▸ Data for processing:
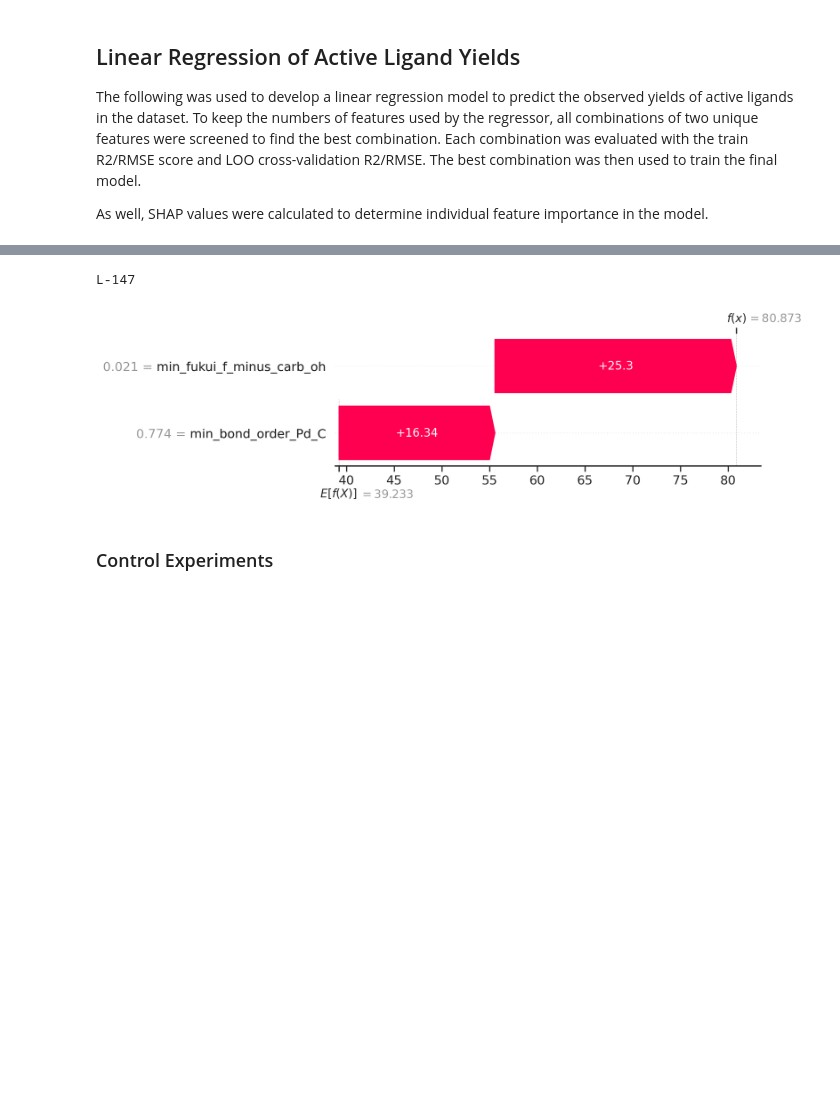
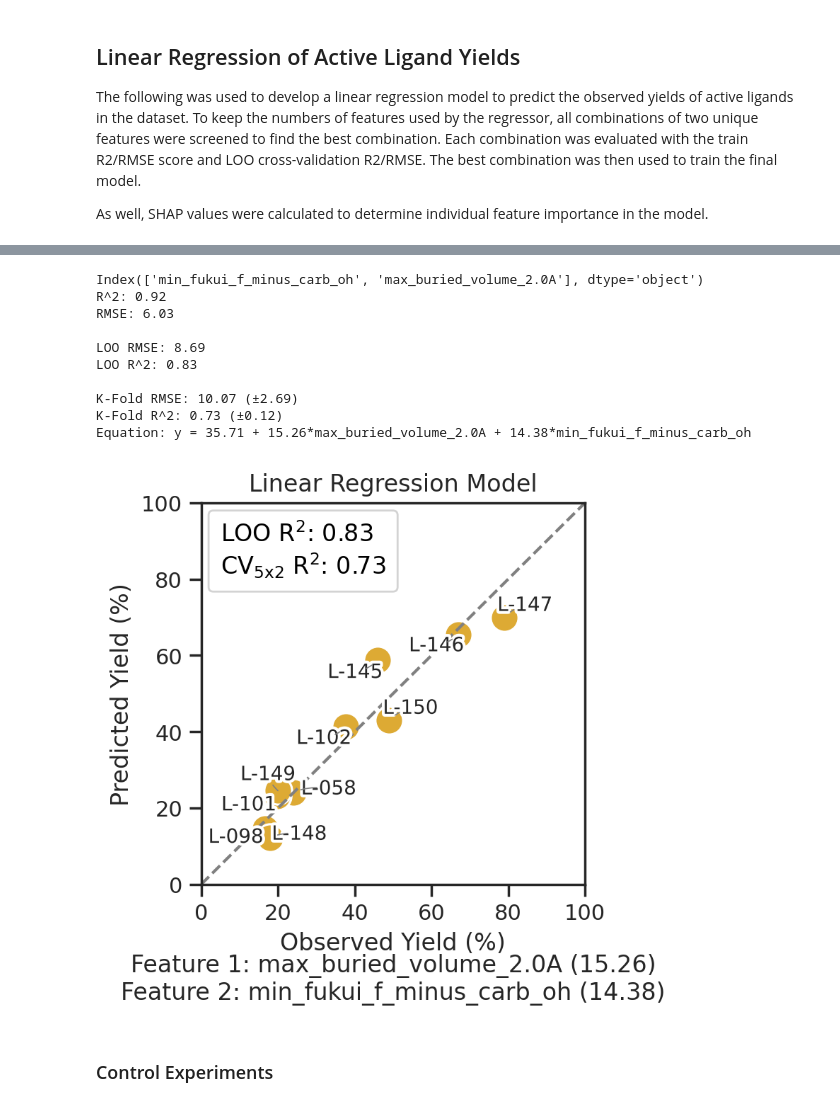
Before and after one commit to Hartwig-Group/AbbVie-CN-Couplings-QSRR-and-HTE, a Jupyter notebook: notebooks/ligand-qsar/nh-linear-regression.ipynb, the cells around one changed output, grey strips where cells are left out. Drawn from its saved outputs; the diff is of its cells as text; code cells hidden in the pictures; blank space fills up the shorter version.

```diff
--- a/notebooks/ligand-qsar/nh-linear-regression.ipynb
+++ b/notebooks/ligand-qsar/nh-linear-regression.ipynb
@@ -173,10 +183,11 @@ def evaluate_combination(features: tuple):
     rmse = round(metrics.root_mean_squared_error(y, preds), 2)
 
     if r2 < 0.8:
-        return (features, r2, rmse, 0, 0)
+        return (features, r2, 0, 0)
 
-    kfold = LeaveOneOut()
+    kfold = RepeatedKFold(n_repeats=5, n_splits=2, random_state=0)
     kfold_rmses = []
+    kfold_r2s = []
     for train_index, test_index in kfold.split(X, y):
         X_train, X_test = X.iloc[train_index], X.iloc[test_index]
         y_train, y_test = y[train_index], y[test_index]
@@ -184,14 +195,18 @@ def evaluate_combination(features: tuple):
         clf.fit(X_train[list(features)], y_train)
         preds = clf.predict(X_test[list(features)])
         kfold_rmses.append(metrics.root_mean_squared_error(y_test, preds))
-    kfold_rmse = round(np.mean(kfold_rmses), 2)
+        kfold_r2s.append(metrics.r2_score(y_test, preds))
 
+    cv5x2_r2 = round(np.mean(kfold_r2s), 2)
+
+    kfold = LeaveOneOut()
     cv_preds = cross_val_predict(clf, X[list(features)], y, cv=kfold)
     kfold_r2 = round(metrics.r2_score(y, cv_preds), 2)
+    kfold_rmse = round(metrics.root_mean_squared_error(y, cv_preds), 2)
     if kfold_r2 < 0:
         return (features, r2, rmse, 0, kfold_rmse)
 
-    return (features, r2, rmse, kfold_r2, kfold_rmse)
+    return (features, r2, kfold_r2, cv5x2_r2)
 
 
 combinations_list = list(combinations(X.columns, 2))
@@ -199,13 +214,9 @@ combinations_list = list(combinations(X.columns, 2))
 print(f"Number of combinations: {len(combinations_list)}")
 
 if run:
-    results = Parallel(n_jobs=-1)(
-        delayed(evaluate_combination)(features) for features in tqdm(combinations_list)
-    )
+    results = Parallel(n_jobs=-1)(delayed(evaluate_combination)(features) for features in tqdm(combinations_list))
 
     results = sorted(results, key=lambda x: x[3], reverse=True)
-    for features, r2, rmse, kfold_r2, kfold_rmse in results[:10]:
-        print(
-            f"Features: {features}, R2: {r2}, RMSE: {rmse},  LOO R2: {kfold_r2}, LOO RMSE: {kfold_rmse}"
-        )
+    for features, r2, kfold_r2, cv5x2_r2 in results[:5]:
+        print(f"Features: {list(features)}, R2: {r2}, CV5x2 R2: {cv5x2_r2}, LOO R2: {kfold_r2}")
 # %% [output]
@@ -254,21 +229,22 @@ Intercept: 39.98894533064001
-# %%
-import shap
-
-X_inv = pd.DataFrame(scaler.inverse_transform(X), columns=X.columns)
-X_feat_inv = X_inv[X_feat.columns]
-
-clf.fit(X_feat, y)
-explainer = shap.explainers.LinearExplainer(clf, X_feat)
-shap_values = explainer(X_feat)
-for i, c in enumerate(X_feat.columns):
-    shap_values.feature_names[i] = c
-shap_values.data = X_feat_inv.values
-
-print(df.ligand_1_name.values[-4])
-shap.plots.waterfall(shap_values[-4])
-# %% [output]
-L-147
-[figure, removed]
+# %%
+evaluate_model(
+    LinearRegression(),
+    X[list(results[0][0])],
+    y,
+    title="Linear Regression Model",
+)
+# %% [output]
+Index(['min_fukui_f_minus_carb_oh', 'max_buried_volume_2.0A'], dtype='object')
+R^2: 0.92
+RMSE: 6.03
+
+LOO RMSE: 8.69
+LOO R^2: 0.83
+
+K-Fold RMSE: 10.07 (±2.69)
+K-Fold R^2: 0.73 (±0.12)
+Equation: y = 35.71 + 15.26*max_buried_volume_2.0A + 14.38*min_fukui_f_minus_carb_oh
+[figure, added]
 # %% [markdown]
 ### Control Experiments
 # %%
```
Also changed, not shown: parts of 7 cells of this notebook, 7 other files.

▸ Problem:
Please write the data out again exactly, but do not carry over the pictures.

▸ Written response:
Before and after one commit to Hartwig-Group/AbbVie-CN-Couplings-QSRR-and-HTE, a Jupyter notebook: notebooks/ligand-qsar/nh-linear-regression.ipynb, the cells around one changed output, grey strips where cells are left out. Drawn from its saved outputs; the diff is of its cells as text; code cells hidden in the pictures; blank space fills up the shorter version.

```diff
--- a/notebooks/ligand-qsar/nh-linear-regression.ipynb
+++ b/notebooks/ligand-qsar/nh-linear-regression.ipynb
@@ -173,10 +183,11 @@ def evaluate_combination(features: tuple):
     rmse = round(metrics.root_mean_squared_error(y, preds), 2)
 
     if r2 < 0.8:
-        return (features, r2, rmse, 0, 0)
+        return (features, r2, 0, 0)
 
-    kfold = LeaveOneOut()
+    kfold = RepeatedKFold(n_repeats=5, n_splits=2, random_state=0)
     kfold_rmses = []
+    kfold_r2s = []
     for train_index, test_index in kfold.split(X, y):
         X_train, X_test = X.iloc[train_index], X.iloc[test_index]
         y_train, y_test = y[train_index], y[test_index]
@@ -184,14 +195,18 @@ def evaluate_combination(features: tuple):
         clf.fit(X_train[list(features)], y_train)
         preds = clf.predict(X_test[list(features)])
         kfold_rmses.append(metrics.root_mean_squared_error(y_test, preds))
-    kfold_rmse = round(np.mean(kfold_rmses), 2)
+        kfold_r2s.append(metrics.r2_score(y_test, preds))
 
+    cv5x2_r2 = round(np.mean(kfold_r2s), 2)
+
+    kfold = LeaveOneOut()
     cv_preds = cross_val_predict(clf, X[list(features)], y, cv=kfold)
     kfold_r2 = round(metrics.r2_score(y, cv_preds), 2)
+    kfold_rmse = round(metrics.root_mean_squared_error(y, cv_preds), 2)
     if kfold_r2 < 0:
         return (features, r2, rmse, 0, kfold_rmse)
 
-    return (features, r2, rmse, kfold_r2, kfold_rmse)
+    return (features, r2, kfold_r2, cv5x2_r2)
 
 
 combinations_list = list(combinations(X.columns, 2))
@@ -199,13 +214,9 @@ combinations_list = list(combinations(X.columns, 2))
 print(f"Number of combinations: {len(combinations_list)}")
 
 if run:
-    results = Parallel(n_jobs=-1)(
-        delayed(evaluate_combination)(features) for features in tqdm(combinations_list)
-    )
+    results = Parallel(n_jobs=-1)(delayed(evaluate_combination)(features) for features in tqdm(combinations_list))
 
     results = sorted(results, key=lambda x: x[3], reverse=True)
-    for features, r2, rmse, kfold_r2, kfold_rmse in results[:10]:
-        print(
-            f"Features: {features}, R2: {r2}, RMSE: {rmse},  LOO R2: {kfold_r2}, LOO RMSE: {kfold_rmse}"
-        )
+    for features, r2, kfold_r2, cv5x2_r2 in results[:5]:
+        print(f"Features: {list(features)}, R2: {r2}, CV5x2 R2: {cv5x2_r2}, LOO R2: {kfold_r2}")
 # %% [output]
@@ -254,21 +229,22 @@ Intercept: 39.98894533064001
-# %%
-import shap
-
-X_inv = pd.DataFrame(scaler.inverse_transform(X), columns=X.columns)
-X_feat_inv = X_inv[X_feat.columns]
-
-clf.fit(X_feat, y)
-explainer = shap.explainers.LinearExplainer(clf, X_feat)
-shap_values = explainer(X_feat)
-for i, c in enumerate(X_feat.columns):
-    shap_values.feature_names[i] = c
-shap_values.data = X_feat_inv.values
-
-print(df.ligand_1_name.values[-4])
-shap.plots.waterfall(shap_values[-4])
-# %% [output]
-L-147
-[figure, removed]
+# %%
+evaluate_model(
+    LinearRegression(),
+    X[list(results[0][0])],
+    y,
+    title="Linear Regression Model",
+)
+# %% [output]
+Index(['min_fukui_f_minus_carb_oh', 'max_buried_volume_2.0A'], dtype='object')
+R^2: 0.92
+RMSE: 6.03
+
+LOO RMSE: 8.69
+LOO R^2: 0.83
+
+K-Fold RMSE: 10.07 (±2.69)
+K-Fold R^2: 0.73 (±0.12)
+Equation: y = 35.71 + 15.26*max_buried_volume_2.0A + 14.38*min_fukui_f_minus_carb_oh
+[figure, added]
 # %% [markdown]
 ### Control Experiments
 # %%
```
Also changed, not shown: parts of 7 cells of this notebook, 7 other files.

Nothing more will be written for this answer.